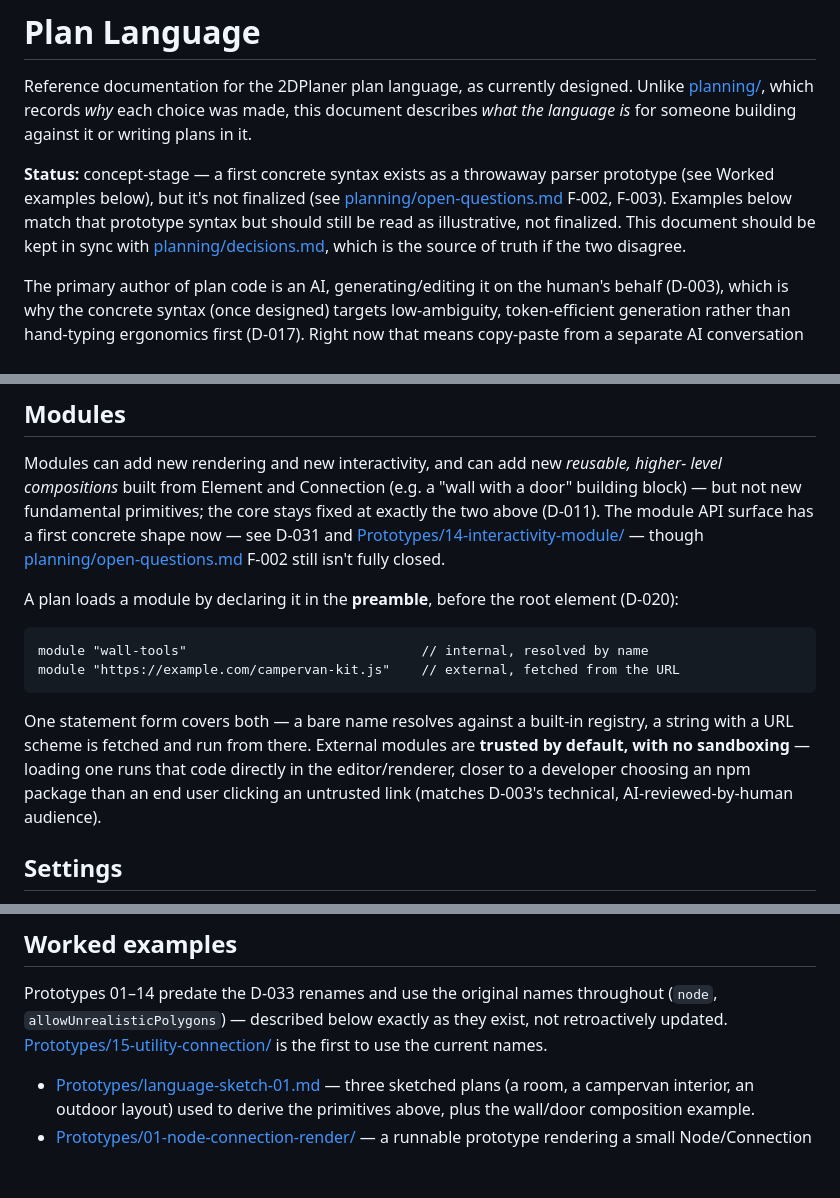
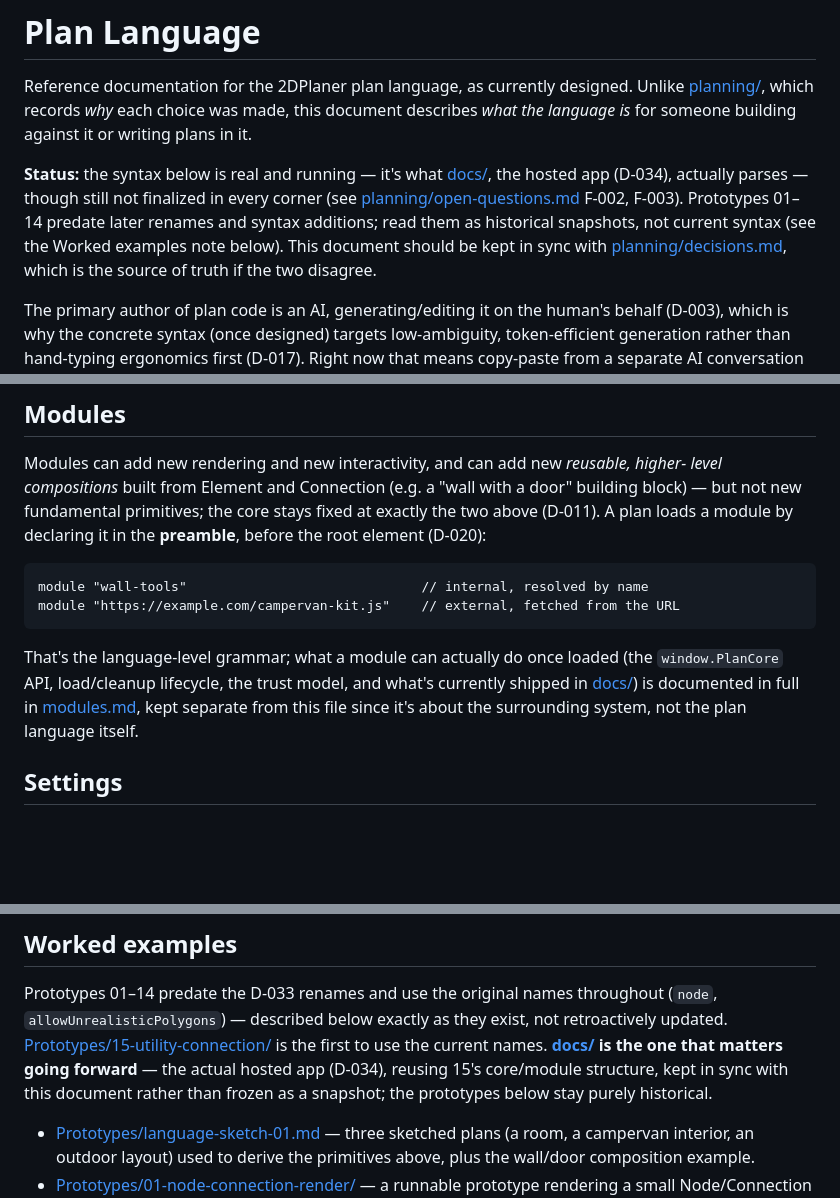
Before and after one commit to tminder/2DPlaner, a Markdown page: documentation/language.md, 3 parts joined by grey strips. Drawn GitHub-style; blank space fills up the shorter version.

````diff
--- a/documentation/language.md
+++ b/documentation/language.md
@@ -4,11 +4,11 @@ Reference documentation for the 2DPlaner plan language, as currently designed. U
 [planning/](../planning/), which records *why* each choice was made, this document
 describes *what the language is* for someone building against it or writing plans in it.
 
-**Status:** concept-stage — a first concrete syntax exists as a throwaway parser prototype
-(see Worked examples below), but it's not finalized (see
-[planning/open-questions.md](../planning/open-questions.md) F-002, F-003). Examples below
-match that prototype syntax but should still be read as illustrative, not finalized. This
-document should be kept in sync with
+**Status:** the syntax below is real and running — it's what [docs/](../docs/), the hosted
+app (D-034), actually parses — though still not finalized in every corner (see
+[planning/open-questions.md](../planning/open-questions.md) F-002, F-003). Prototypes 01–14
+predate later renames and syntax additions; read them as historical snapshots, not current
+syntax (see the Worked examples note below). This document should be kept in sync with
 [planning/decisions.md](../planning/decisions.md), which is the source of truth if the two
 disagree.
 
@@ -262,11 +262,7 @@ has to map cleanly to and from direct manipulation of the rendered view. Concret
 Modules can add new rendering and new interactivity, and can add new *reusable, higher-
 level compositions* built from Element and Connection (e.g. a "wall with a door" building
 block) — but not new fundamental primitives; the core stays fixed at exactly the two above
-(D-011). The module API surface has a first concrete shape now — see D-031 and
-[Prototypes/14-interactivity-module/](../Prototypes/14-interactivity-module/) — though
-[planning/open-questions.md](../planning/open-questions.md) F-002 still isn't fully closed.
-
-A plan loads a module by declaring it in the **preamble**, before the root element
+(D-011). A plan loads a module by declaring it in the **preamble**, before the root element
 (D-020):
 
 ```
@@ -274,11 +270,10 @@ module "wall-tools"                              // internal, resolved by name
 module "https://example.com/campervan-kit.js"    // external, fetched from the URL
 ```
 
-One statement form covers both — a bare name resolves against a built-in registry, a
-string with a URL scheme is fetched and run from there. External modules are **trusted by
-default, with no sandboxing** — loading one runs that code directly in the editor/renderer,
-closer to a developer choosing an npm package than an end user clicking an untrusted link
-(matches D-003's technical, AI-reviewed-by-human audience).
+That's the language-level grammar; what a module can actually do once loaded (the
+`window.PlanCore` API, load/cleanup lifecycle, the trust model, and what's currently shipped
+in [docs/](../docs/)) is documented in full in [modules.md](modules.md), kept separate from
+this file since it's about the surrounding system, not the plan language itself.
 
 ## Settings
 
@@ -312,7 +307,10 @@ being allowed and flagged afterward like D-015's unsolvable-expression case.
 Prototypes 01–14 predate the D-033 renames and use the original names throughout
 (`node`, `allowUnrealisticPolygons`) — described below exactly as they exist, not
 retroactively updated. [Prototypes/15-utility-connection/](../Prototypes/15-utility-connection/)
-is the first to use the current names.
+is the first to use the current names. **[docs/](../docs/) is the one that matters going
+forward** — the actual hosted app (D-034), reusing 15's core/module structure, kept in sync
+with this document rather than frozen as a snapshot; the prototypes below stay purely
+historical.
 
 - [Prototypes/language-sketch-01.md](../Prototypes/language-sketch-01.md) — three sketched
   plans (a room, a campervan interior, an outdoor layout) used to derive the primitives
````
Also changed, not shown: documentation/architecture.md (+25 -8 lines), documentation/modules.md (added, +164 -0 lines).
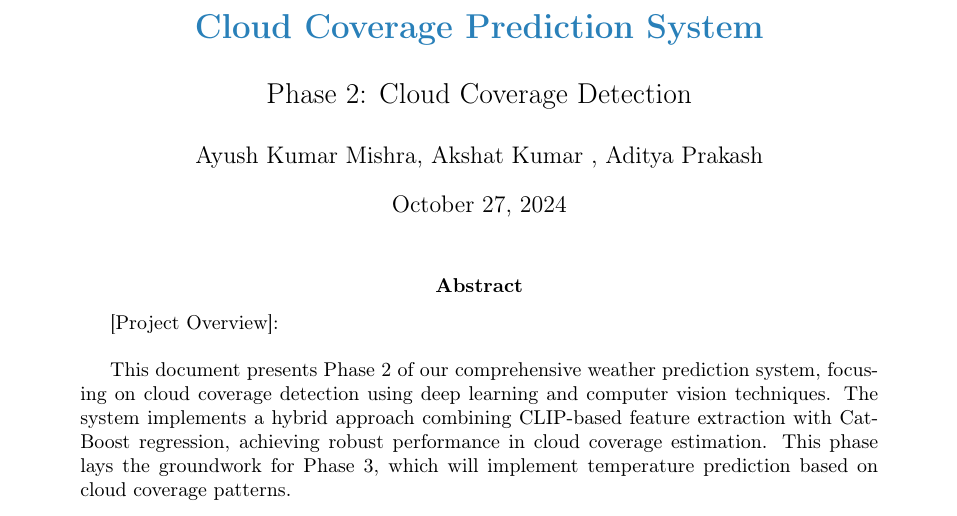
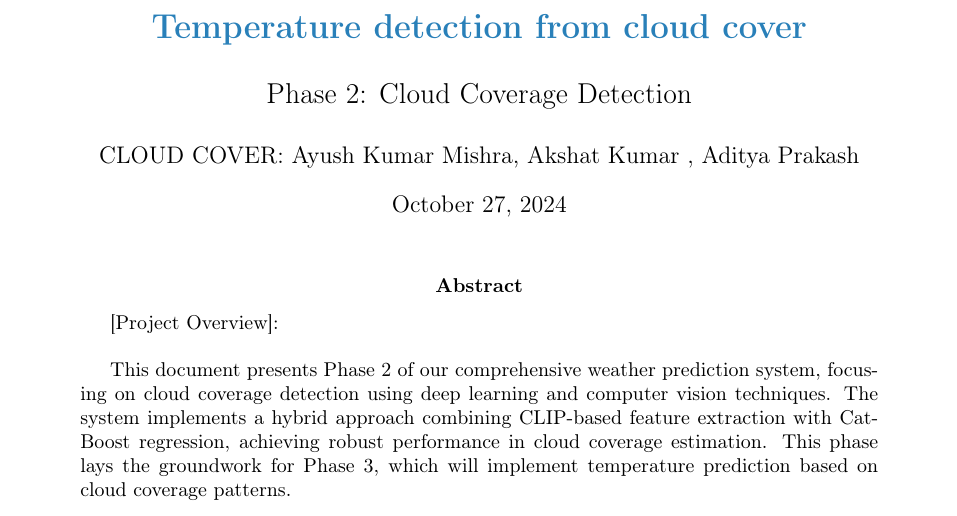
Before and after one commit to Ayush-mishra-0-0/ai-ml-Project, a LaTeX paper (latex/main.tex): part of page 1 of 8, cut at the place of the change. Compiled offline with pdfLaTeX.

```diff
--- a/latex/main.tex
+++ b/latex/main.tex
@@ -82,16 +82,16 @@
 % Header and footer
 \pagestyle{fancy}
 \fancyhf{}
-\fancyhead[L]{\textit{Cloud Coverage Prediction System}}
+\fancyhead[L]{\textit{Temperature detection from cloud cover}}
 \fancyhead[R]{\thepage}
 \renewcommand{\headrulewidth}{0.4pt}
 
 \title{
-    \textcolor{primaryblue}{\textbf{\LARGE Cloud Coverage Prediction System}}\\
+    \textcolor{primaryblue}{\textbf{\LARGE Temperature detection from cloud cover}}\\
     \vspace{0.5cm}
     \Large Phase 2: Cloud Coverage Detection
 }
-\author{Ayush Kumar Mishra, Akshat Kumar , Aditya Prakash}
+\author{CLOUD COVER: Ayush Kumar Mishra, Akshat Kumar , Aditya Prakash}
 \date{\today}
 
 \begin{document}
```
Also changed, not shown: ai_ml.pdf (added), latex/main.pdf, 2 other files.
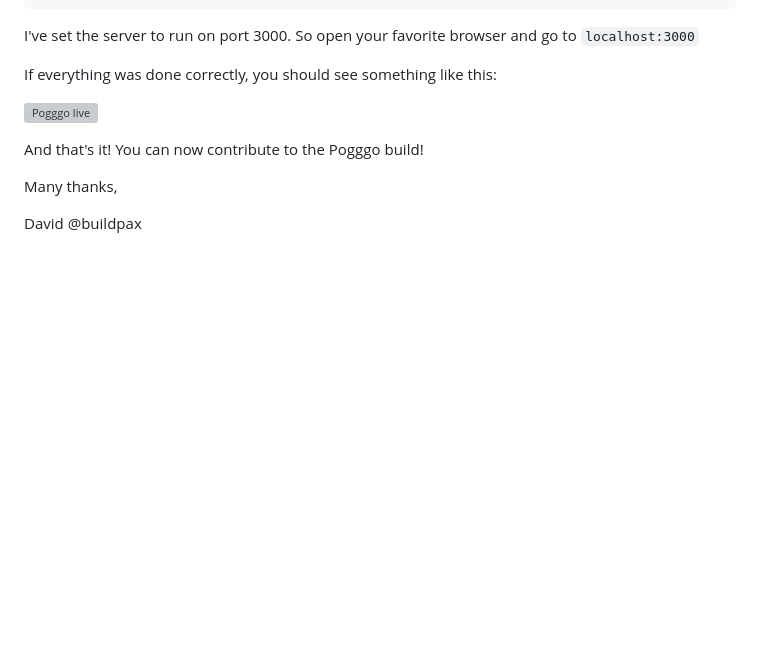
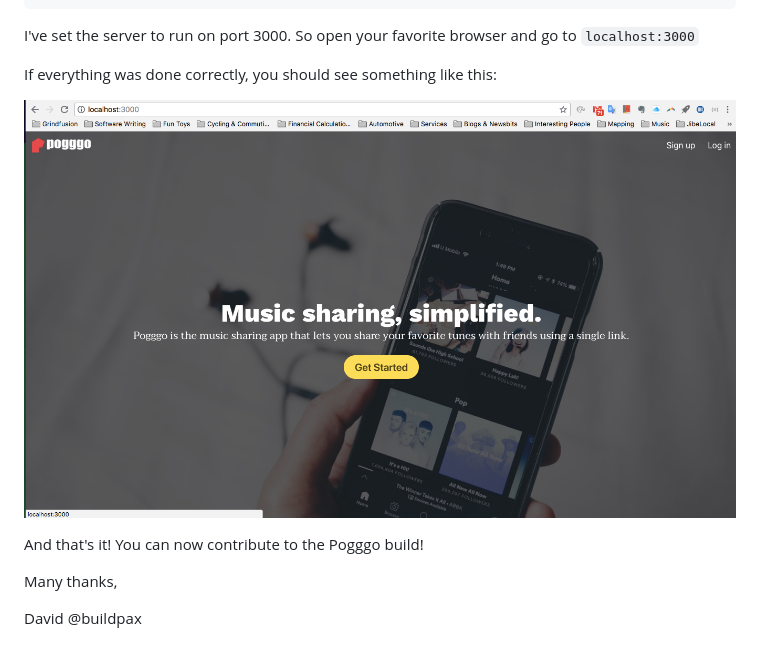
Before and after one commit to david-gagne/pogggo, a Markdown page: README.md, the part around the change. Drawn GitHub-style; pictures changed too: public/images/pogggoReadMe.png (added); blank space fills up the shorter version; grey boxes are pictures that could not be loaded.

Commit message:
Updated path to image file for readme

```diff
--- a/README.md
+++ b/README.md
@@ -58,7 +58,7 @@ I've set the server to run on port 3000. So open your favorite browser and go to
 
 If everything was done correctly, you should see something like this:
 
-![Pogggo live](public/images/misc/pogggoReadMe.png)
+![Pogggo live](public/images/pogggoReadMe.png)
 
 And that's it! You can now contribute to the Pogggo build!
 
```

__Your assignment__:
This calls for each record above to be set down exactly, with the images skipped.

__Exercise solution__:
Before and after one commit to tminder/2DPlaner, a Markdown page: documentation/language.md, 3 parts joined by grey strips. Drawn GitHub-style; blank space fills up the shorter version.

````diff
--- a/documentation/language.md
+++ b/documentation/language.md
@@ -4,11 +4,11 @@ Reference documentation for the 2DPlaner plan language, as currently designed. U
 [planning/](../planning/), which records *why* each choice was made, this document
 describes *what the language is* for someone building against it or writing plans in it.
 
-**Status:** concept-stage — a first concrete syntax exists as a throwaway parser prototype
-(see Worked examples below), but it's not finalized (see
-[planning/open-questions.md](../planning/open-questions.md) F-002, F-003). Examples below
-match that prototype syntax but should still be read as illustrative, not finalized. This
-document should be kept in sync with
+**Status:** the syntax below is real and running — it's what [docs/](../docs/), the hosted
+app (D-034), actually parses — though still not finalized in every corner (see
+[planning/open-questions.md](../planning/open-questions.md) F-002, F-003). Prototypes 01–14
+predate later renames and syntax additions; read them as historical snapshots, not current
+syntax (see the Worked examples note below). This document should be kept in sync with
 [planning/decisions.md](../planning/decisions.md), which is the source of truth if the two
 disagree.
 
@@ -262,11 +262,7 @@ has to map cleanly to and from direct manipulation of the rendered view. Concret
 Modules can add new rendering and new interactivity, and can add new *reusable, higher-
 level compositions* built from Element and Connection (e.g. a "wall with a door" building
 block) — but not new fundamental primitives; the core stays fixed at exactly the two above
-(D-011). The module API surface has a first concrete shape now — see D-031 and
-[Prototypes/14-interactivity-module/](../Prototypes/14-interactivity-module/) — though
-[planning/open-questions.md](../planning/open-questions.md) F-002 still isn't fully closed.
-
-A plan loads a module by declaring it in the **preamble**, before the root element
+(D-011). A plan loads a module by declaring it in the **preamble**, before the root element
 (D-020):
 
 ```
@@ -274,11 +270,10 @@ module "wall-tools"                              // internal, resolved by name
 module "https://example.com/campervan-kit.js"    // external, fetched from the URL
 ```
 
-One statement form covers both — a bare name resolves against a built-in registry, a
-string with a URL scheme is fetched and run from there. External modules are **trusted by
-default, with no sandboxing** — loading one runs that code directly in the editor/renderer,
-closer to a developer choosing an npm package than an end user clicking an untrusted link
-(matches D-003's technical, AI-reviewed-by-human audience).
+That's the language-level grammar; what a module can actually do once loaded (the
+`window.PlanCore` API, load/cleanup lifecycle, the trust model, and what's currently shipped
+in [docs/](../docs/)) is documented in full in [modules.md](modules.md), kept separate from
+this file since it's about the surrounding system, not the plan language itself.
 
 ## Settings
 
@@ -312,7 +307,10 @@ being allowed and flagged afterward like D-015's unsolvable-expression case.
 Prototypes 01–14 predate the D-033 renames and use the original names throughout
 (`node`, `allowUnrealisticPolygons`) — described below exactly as they exist, not
 retroactively updated. [Prototypes/15-utility-connection/](../Prototypes/15-utility-connection/)
-is the first to use the current names.
+is the first to use the current names. **[docs/](../docs/) is the one that matters going
+forward** — the actual hosted app (D-034), reusing 15's core/module structure, kept in sync
+with this document rather than frozen as a snapshot; the prototypes below stay purely
+historical.
 
 - [Prototypes/language-sketch-01.md](../Prototypes/language-sketch-01.md) — three sketched
   plans (a room, a campervan interior, an outdoor layout) used to derive the primitives
````
Also changed, not shown: documentation/architecture.md (+25 -8 lines), documentation/modules.md (added, +164 -0 lines).
Before and after one commit to Ayush-mishra-0-0/ai-ml-Project, a LaTeX paper (latex/main.tex): part of page 1 of 8, cut at the place of the change. Compiled offline with pdfLaTeX.

```diff
--- a/latex/main.tex
+++ b/latex/main.tex
@@ -82,16 +82,16 @@
 % Header and footer
 \pagestyle{fancy}
 \fancyhf{}
-\fancyhead[L]{\textit{Cloud Coverage Prediction System}}
+\fancyhead[L]{\textit{Temperature detection from cloud cover}}
 \fancyhead[R]{\thepage}
 \renewcommand{\headrulewidth}{0.4pt}
 
 \title{
-    \textcolor{primaryblue}{\textbf{\LARGE Cloud Coverage Prediction System}}\\
+    \textcolor{primaryblue}{\textbf{\LARGE Temperature detection from cloud cover}}\\
     \vspace{0.5cm}
     \Large Phase 2: Cloud Coverage Detection
 }
-\author{Ayush Kumar Mishra, Akshat Kumar , Aditya Prakash}
+\author{CLOUD COVER: Ayush Kumar Mishra, Akshat Kumar , Aditya Prakash}
 \date{\today}
 
 \begin{document}
```
Also changed, not shown: ai_ml.pdf (added), latex/main.pdf, 2 other files.
Before and after one commit to david-gagne/pogggo, a Markdown page: README.md, the part around the change. Drawn GitHub-style; pictures changed too: public/images/pogggoReadMe.png (added); blank space fills up the shorter version; grey boxes are pictures that could not be loaded.

Commit message:
Updated path to image file for readme

```diff
--- a/README.md
+++ b/README.md
@@ -58,7 +58,7 @@ I've set the server to run on port 3000. So open your favorite browser and go to
 
 If everything was done correctly, you should see something like this:
 
-![Pogggo live](public/images/misc/pogggoReadMe.png)
+![Pogggo live](public/images/pogggoReadMe.png)
 
 And that's it! You can now contribute to the Pogggo build!
 
```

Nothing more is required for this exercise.